Bitcoin and its smaller crypto cousins are not going to disappearby Andy Davis / March 22, 2018 / Leave a comment
Published in April 2018 issue of Prospect Magazine

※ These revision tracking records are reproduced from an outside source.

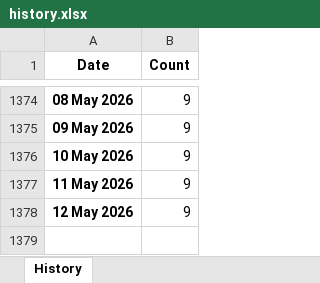
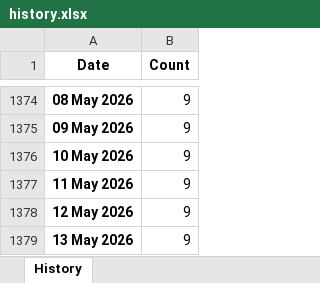
Before and after one commit to ducky4life/puree-fork, an Excel workbook: data/history.xlsx, sheet History, drawn as a sheet; only a part is shown, gaps mark what is left out; values as stored, in another font and other column widths than the file's, no borders; the diff names each change by its address in the sheet, - before the commit and + after, or states it on an @@ line.

```diff
--- a/data/history.xlsx (sheet History)
+++ b/data/history.xlsx (sheet History)
+row 1379: 13 May 2026 | 9
```
Also changed, not shown: 3 other files.
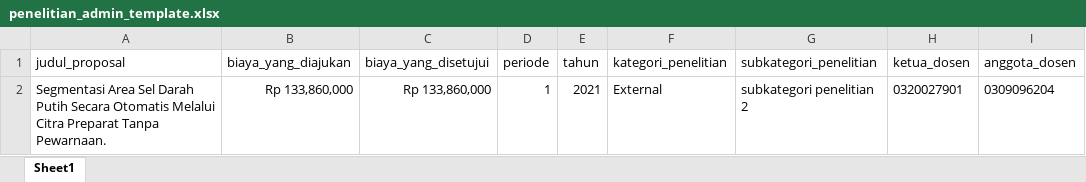
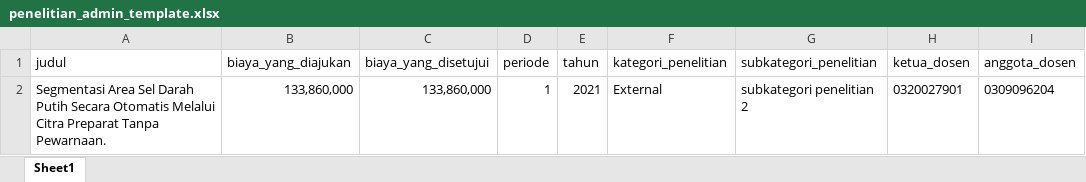
Before and after one commit to ericanthonywu/skripsi-untar, an Excel workbook: templates/penelitian_admin_template.xlsx, sheet Sheet1, drawn as a sheet; only a part is shown; values as stored, in another font and other column widths than the file's, no borders; the diff names each change by its address in the sheet, - before the commit and + after, or states it on an @@ line.

```diff
--- a/templates/penelitian_admin_template.xlsx (sheet Sheet1)
+++ b/templates/penelitian_admin_template.xlsx (sheet Sheet1)
-A1: judul_proposal
+A1: judul
-B2 (biaya_yang_diajukan): Rp 133,860,000
+B2 (biaya_yang_diajukan): 133,860,000
-C2 (biaya_yang_disetujui): Rp 133,860,000
+C2 (biaya_yang_disetujui): 133,860,000
```
Also changed, not shown: templates/penelitian_dosen_template.xlsx, 7 other files.
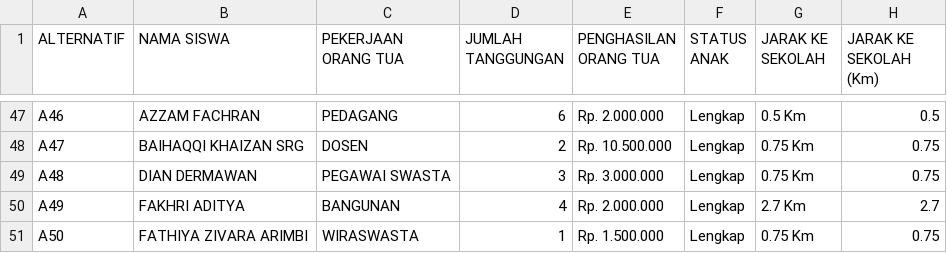
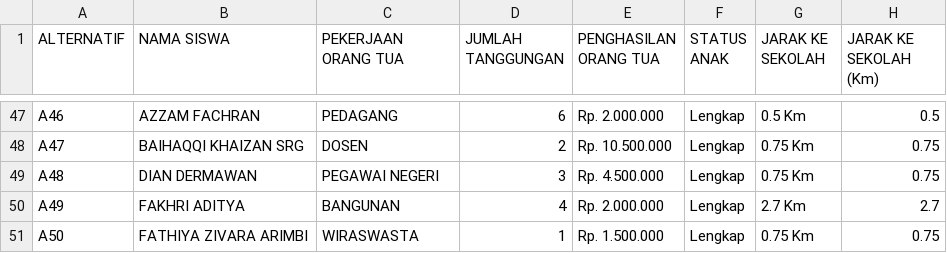
Before and after one commit to alfarosiregar/topsis-scholar-rank, a CSV file: DATA.csv, drawn as a sheet; only a part is shown, gaps mark what is left out.

Commit message:
fix bug C0_Pekerjaan

```diff
--- a/DATA.csv
+++ b/DATA.csv
@@ -48,3 +48,3 @@ A46;AZZAM FACHRAN;PEDAGANG;6;Rp. 2.000.000;Lengkap;0.5 Km;0.5
 A47;BAIHAQQI KHAIZAN SRG;DOSEN;2;Rp. 10.500.000;Lengkap;0.75 Km;0.75
-A48;DIAN DERMAWAN;PEGAWAI SWASTA;3;Rp. 3.000.000;Lengkap;0.75 Km;0.75
+A48;DIAN DERMAWAN;PEGAWAI NEGERI;3;Rp. 4.500.000;Lengkap;0.75 Km;0.75
 A49;FAKHRI ADITYA;BANGUNAN;4;Rp. 2.000.000;Lengkap;2.7 Km;2.7
```
Also changed, not shown: 1 other file.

Bitcoin has crashed—but cryptocurrencies are here to stay. Back before Christmas, Bitcoin was setting the world alight. News stories about it popped up wherever you looked and the line on its price chart was vertical—heading to infinity and beyond, as Buzz Lightyear might have observed. In fact, Bitcoin rose to $20,000 before the price tumbled. Although I’ve never owned cryptocurrency, I can’t help wondering what happens next. It’s tempting, especially after such a spectacular bubble, to write off Bitcoin as a speculative fad. The frenzy may have subsided, but I suspect that Bitcoin and its smaller cryptocurrency cousins are not going to disappear. I say this, even though there are obvious problems with them, including the whiff of criminality and tax evasion that surrounds Bitcoin itself and the somewhat discouraging fact that hackers seem to steal large quantities of them every so often from online trading venues. Those quibbles aside, the striking thing about cryptocurrencies is the sheer range of players who feel obliged to engage with it. Its early libertarian promoters cling to digital currencies as a global form of money beyond the control of central authorities. Techno-evangelists see them as an improved means of payment. Regulators worry that they represent an efficient way to transfer illicit and untaxed wealth across borders—one of the biggest threats to Bitcoin owners is probably that they make serious efforts to stamp out trading in it. But how hard will they try? The cryptocurrency boom represents a global experiment in digitised financial innovation. Central banks are fascinated by the possibilities of state-controlled digital currencies as successors to cash and are watching events closely. Despite the bubble, officials seem comfortable with the fact that cryptocurrencies are still too small to pose a meaningful threat to the financial system—so let the experiment continue. For those with a yen for speculation, meanwhile, cryptocurrencies are a godsend, confirming once again their most cherished belief: that if you are in the right place at the right time it is possible to make life-changing gains overnight. For Lloyds Bank and Virgin Money, the risk they might end up on the hook if customers got into trouble after using their credit cards to speculate in cryptocurrencies was too much to stomach. They started blocking credit card-funded purchases in early February. Others are heading in the opposite direction. One of the largest financial advisory companies, de Vere, recently launched an app that allows users to hold and trade a handful of the main cryptocurrencies. For a company that makes its money advising people on highly-regulated, mainstream investments, aligning itself with an “asset” that some regard as the preserve of criminals and gamblers might seem unwise. But perhaps de Vere is just “following the money.” If that’s where people want to go, being seen to help them could simply represent an opportunity to create relationships with tens of thousands of individuals who might one day require advice on more conventional financial matters (if they have any money left). The crypto-bubble might have burst, but there are too many players with an interest in the outcome of this vast experiment for cryptocurrencies to vanish into thin air.